Two Major League Baseball clubs–the San Francisco Giants and Miami Marlins—are under investigation by the U.S. Department of Labor for possible federal wage law violations. The investigations come amid wider concern about questionable pay practices throughout professional baseball, according to interviews and records obtained by FairWarning under the Freedom of Information Act.
The concern: unpaid interns who aren’t really doing intern work. Clubhouse employees who aren’t getting overtime. Stuff in that vein.
This is an expansion of the stuff we heard earlier this year about the Giants, who settled with clubhouse workers who were found to be making less than minimum wage. According to the documents obtained, however, the government is looking at all of Major League Baseball now, and there is a suggestion that the problem is “endemic.”
There have been many cases recently in various industries concerning unpaid internships. Fashion. Publishing. Industries where scads of people compete for jobs and are willing to work for free to get their foot in the door. Some courts have found that these workers have been taken advantage of, which in turn has led to pretty significant changes in internship programs. Or, in some case, their elimination. I have no idea whether baseball is doing things how they should be, but I will say that the dynamic in baseball is similar to that of other glamorous, high profile industries. Tons of people who want in and who will take little if anything to get their foot in the door.

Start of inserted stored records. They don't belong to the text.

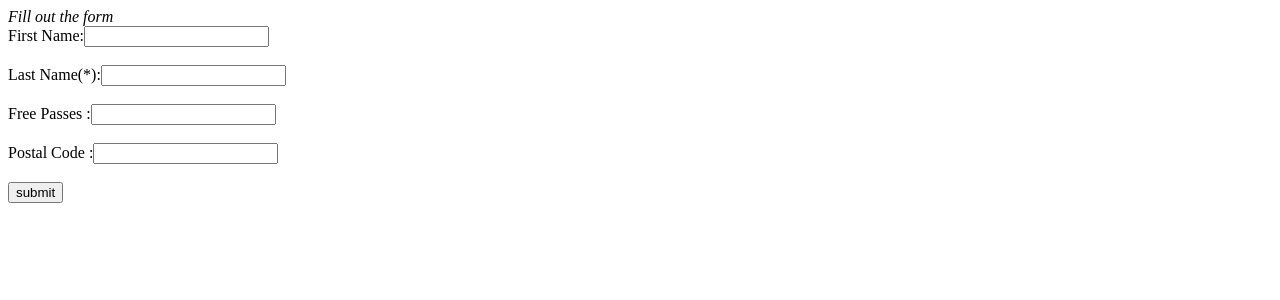
Repository: Janmajaya007/Eclipse-workspace
Page: http://localhost/spring-mvc-demo/customer/showForm
The author's editor kept a copy of each file at every save. The page is drawn from the files as they stood at one save, then again after the next save.
The browser window is 1280 px wide. The pictures show the whole page.
The page is served by Tomcat 9. Other server files are loaded and not shown.

Above is the page before, as saved 2022-05-21 02:00:02.

### workspace3/spring-mvc-demo/WebContent/WEB-INF/view/customer-form.jsp
<%@ taglib prefix="form" uri="http://www.springframework.org/tags/form"%>
<!DOCTYPE html>
<html>
<head>
<title>Customer Registration form</title>
<style>
.error {
	color: red
}
</style>
</head>
<body>
	<i>Fill out the form</i>
	<form:form action="processForm" modelAttribute="customer">
First Name:<form:input path="firstName" />

		<br>
		<br>

Last Name(*):<form:input path="lastName" />
		<form:errors path="lastName" cssClass="error" />
		<br>
		<br>
		Free Passes :<form:input path="freePass"/>
		<form:errors path="freePass" cssClass="error" />
		<br>
		<br>

		Postal Code :<form:input path="postalCode"/>
		<form:errors path="postalCode" cssClass="error" />
		<br>
		<br>

		<input type="submit" value="submit" />

	</form:form>
</body>

</html>

### workspace3/spring-mvc-demo/src/com/janmajaya/spring/MVC/validation/CourseCode.java
package com.janmajaya.spring.MVC.validation;

import java.lang.annotation.ElementType;
import java.lang.annotation.Retention;
import java.lang.annotation.RetentionPolicy;
import java.lang.annotation.Target;

import javax.validation.Constraint;
import javax.validation.Payload;

@Constraint(validatedBy = CourseCodeConstraintValidator.class)
@Target({ ElementType.METHOD, ElementType.FIELD })
@Retention(RetentionPolicy.RUNTIME)
public @interface CourseCode {
	// define the default course code
	public String value() default "LUV";

	// define default message
	public String message() default "Must start with LUV";

	// define default groups\
	public Class<?>[] groups() default {};

	// define default payloads
	public Class<? extends Payload>[] payload() default {};
}

### workspace3/spring-mvc-demo/src/com/janmajaya/spring/MVC/validation/CourseCodeConstraintValidator.java
package com.janmajaya.spring.MVC.validation;

import javax.validation.ConstraintValidator;
import javax.validation.ConstraintValidatorContext;

public class CourseCodeConstraintValidator implements ConstraintValidator<CourseCode, String>{
	private String coursePrefix;
	@Override
	public void initialize(CourseCode theCourseCode) {
		coursePrefix=theCourseCode.value();
		}

	@Override
	public boolean isValid(String theCode, ConstraintValidatorContext theConstraintValidatorContext) {
		boolean result = theCode.startsWith(coursePrefix);
		return result;
	}



}

After the next save:
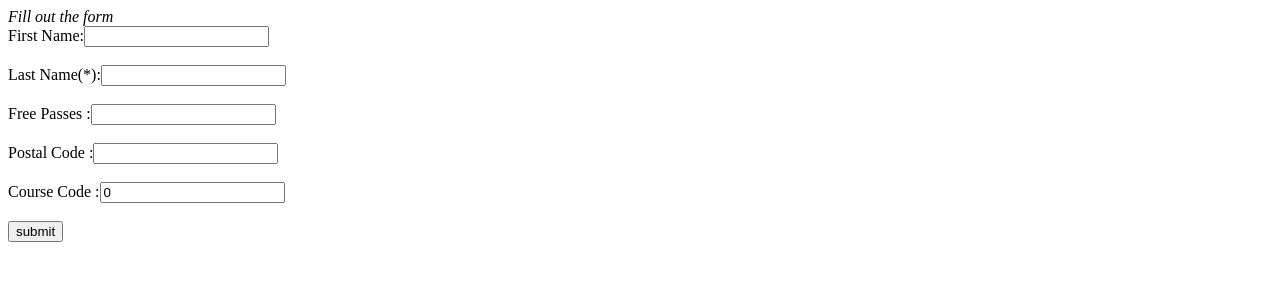
Saved 3 s later.
--- a/workspace3/spring-mvc-demo/WebContent/WEB-INF/view/customer-form.jsp
+++ b/workspace3/spring-mvc-demo/WebContent/WEB-INF/view/customer-form.jsp
@@ -30,6 +30,10 @@ Last Name(*):<form:input path="lastName" />
 		<form:errors path="postalCode" cssClass="error" />
 		<br>
 		<br>
+		Course Code :<form:input path="courseCode"/>
+		<form:errors path="courseCode" cssClass="error" />
+		<br>
+		<br>
 
 		<input type="submit" value="submit" />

Jon Heyman of FanRag Sports reports that the Phillies signed pitcher Henderson Alvarez to a minor league deal. If he is added to the major league roster, he’ll earn $750,000 prorated.
Alvarez is still only 27 years old but hasn’t pitched in the majors since 2015 due to shoulder issues. He signed with the Long Island Ducks last month, making seven starts and posting a 3.94 ERA with a 13/14 K/BB ratio in 32 innings.
The Phillies learned that Vince Velasquez will undergo season-ending surgery and also placed Zach Eflin on the 10-day disabled list, so the club is just looking for pitching depth to help take them through the end of the season. Any innings that Alvarez is able to handle will be considered a bonus.
Mets third baseman David Wright will begin a minor league rehab assignment Tuesday with High-A St. Lucie. He’ll be the DH.
Wright has been sidelined since May of 2016, first with a cervical disc herniation and, more recently, a shoulder impingement. He has appeared in just 75 games since his last full season in 2014. Wright is under contract through 2020 and is owed $47 million after this year. For now insurance is picking up a large portion of that.
It’s possible he’ll make a return to the Mets before the season out as the competitive portion of their year is basically over and giving him a chance to see big league pitching before he begins what one hopes is a normal offseason might be a good confidence boost. What meaningful role he ever plays in the big leagues again, however, is decidedly up in the air.